• **Exercise aim**
Skip the images; return every entry exactly.

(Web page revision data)
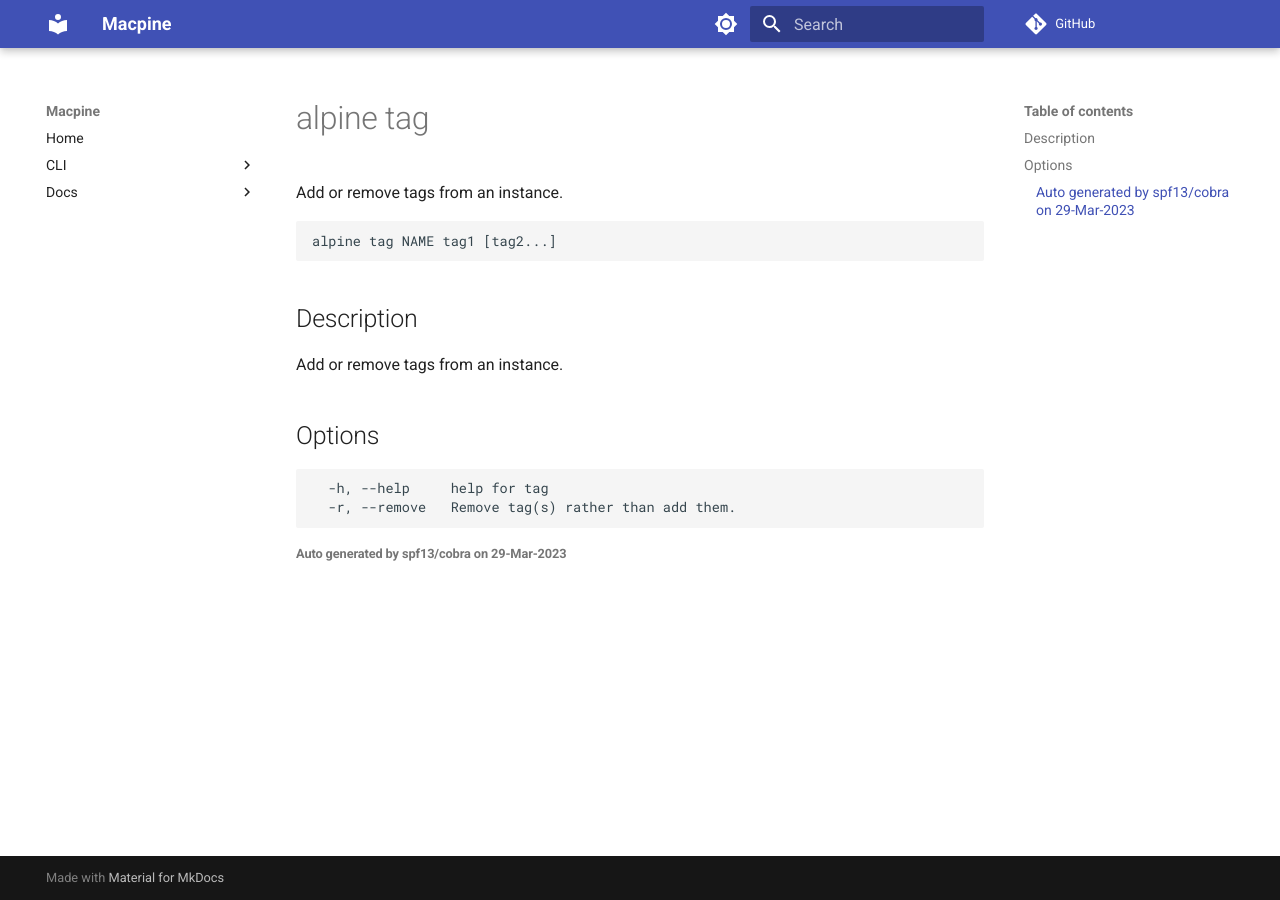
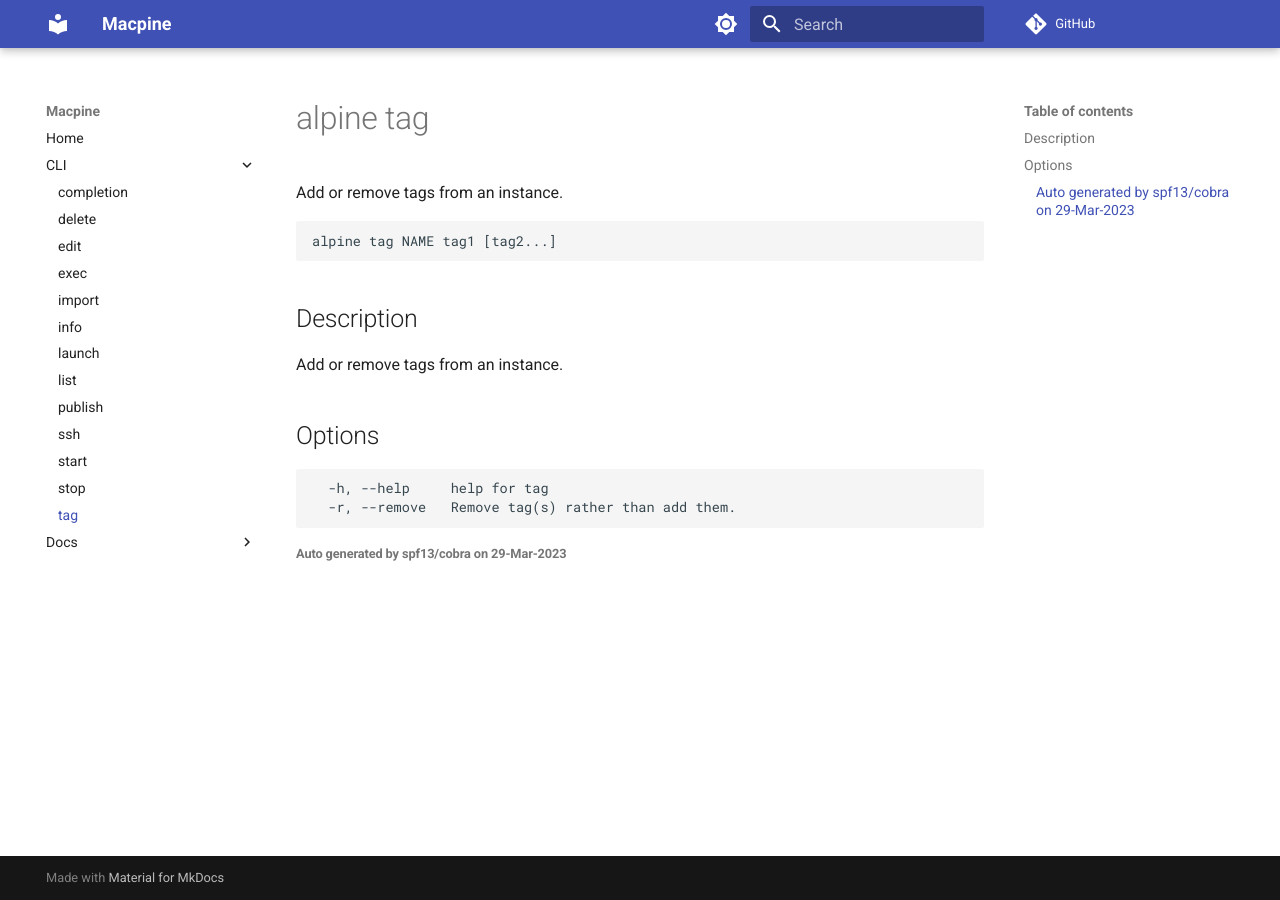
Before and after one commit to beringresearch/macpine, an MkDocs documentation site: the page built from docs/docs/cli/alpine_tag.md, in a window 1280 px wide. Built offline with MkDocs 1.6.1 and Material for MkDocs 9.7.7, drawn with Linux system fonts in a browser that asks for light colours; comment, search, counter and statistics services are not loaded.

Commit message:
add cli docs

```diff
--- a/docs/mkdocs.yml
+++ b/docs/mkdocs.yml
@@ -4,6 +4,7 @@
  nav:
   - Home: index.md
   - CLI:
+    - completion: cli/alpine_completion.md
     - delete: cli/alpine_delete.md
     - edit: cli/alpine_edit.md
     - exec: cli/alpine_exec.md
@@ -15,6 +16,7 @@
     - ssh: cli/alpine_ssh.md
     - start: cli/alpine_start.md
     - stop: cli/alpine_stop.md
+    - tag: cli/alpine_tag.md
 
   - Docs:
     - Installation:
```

• **Answer to this problem**
Before and after one commit to beringresearch/macpine, an MkDocs documentation site: the page built from docs/docs/cli/alpine_tag.md, in a window 1280 px wide. Built offline with MkDocs 1.6.1 and Material for MkDocs 9.7.7, drawn with Linux system fonts in a browser that asks for light colours; comment, search, counter and statistics services are not loaded.

Commit message:
add cli docs

```diff
--- a/docs/mkdocs.yml
+++ b/docs/mkdocs.yml
@@ -4,6 +4,7 @@
  nav:
   - Home: index.md
   - CLI:
+    - completion: cli/alpine_completion.md
     - delete: cli/alpine_delete.md
     - edit: cli/alpine_edit.md
     - exec: cli/alpine_exec.md
@@ -15,6 +16,7 @@
     - ssh: cli/alpine_ssh.md
     - start: cli/alpine_start.md
     - stop: cli/alpine_stop.md
+    - tag: cli/alpine_tag.md
 
   - Docs:
     - Installation:
```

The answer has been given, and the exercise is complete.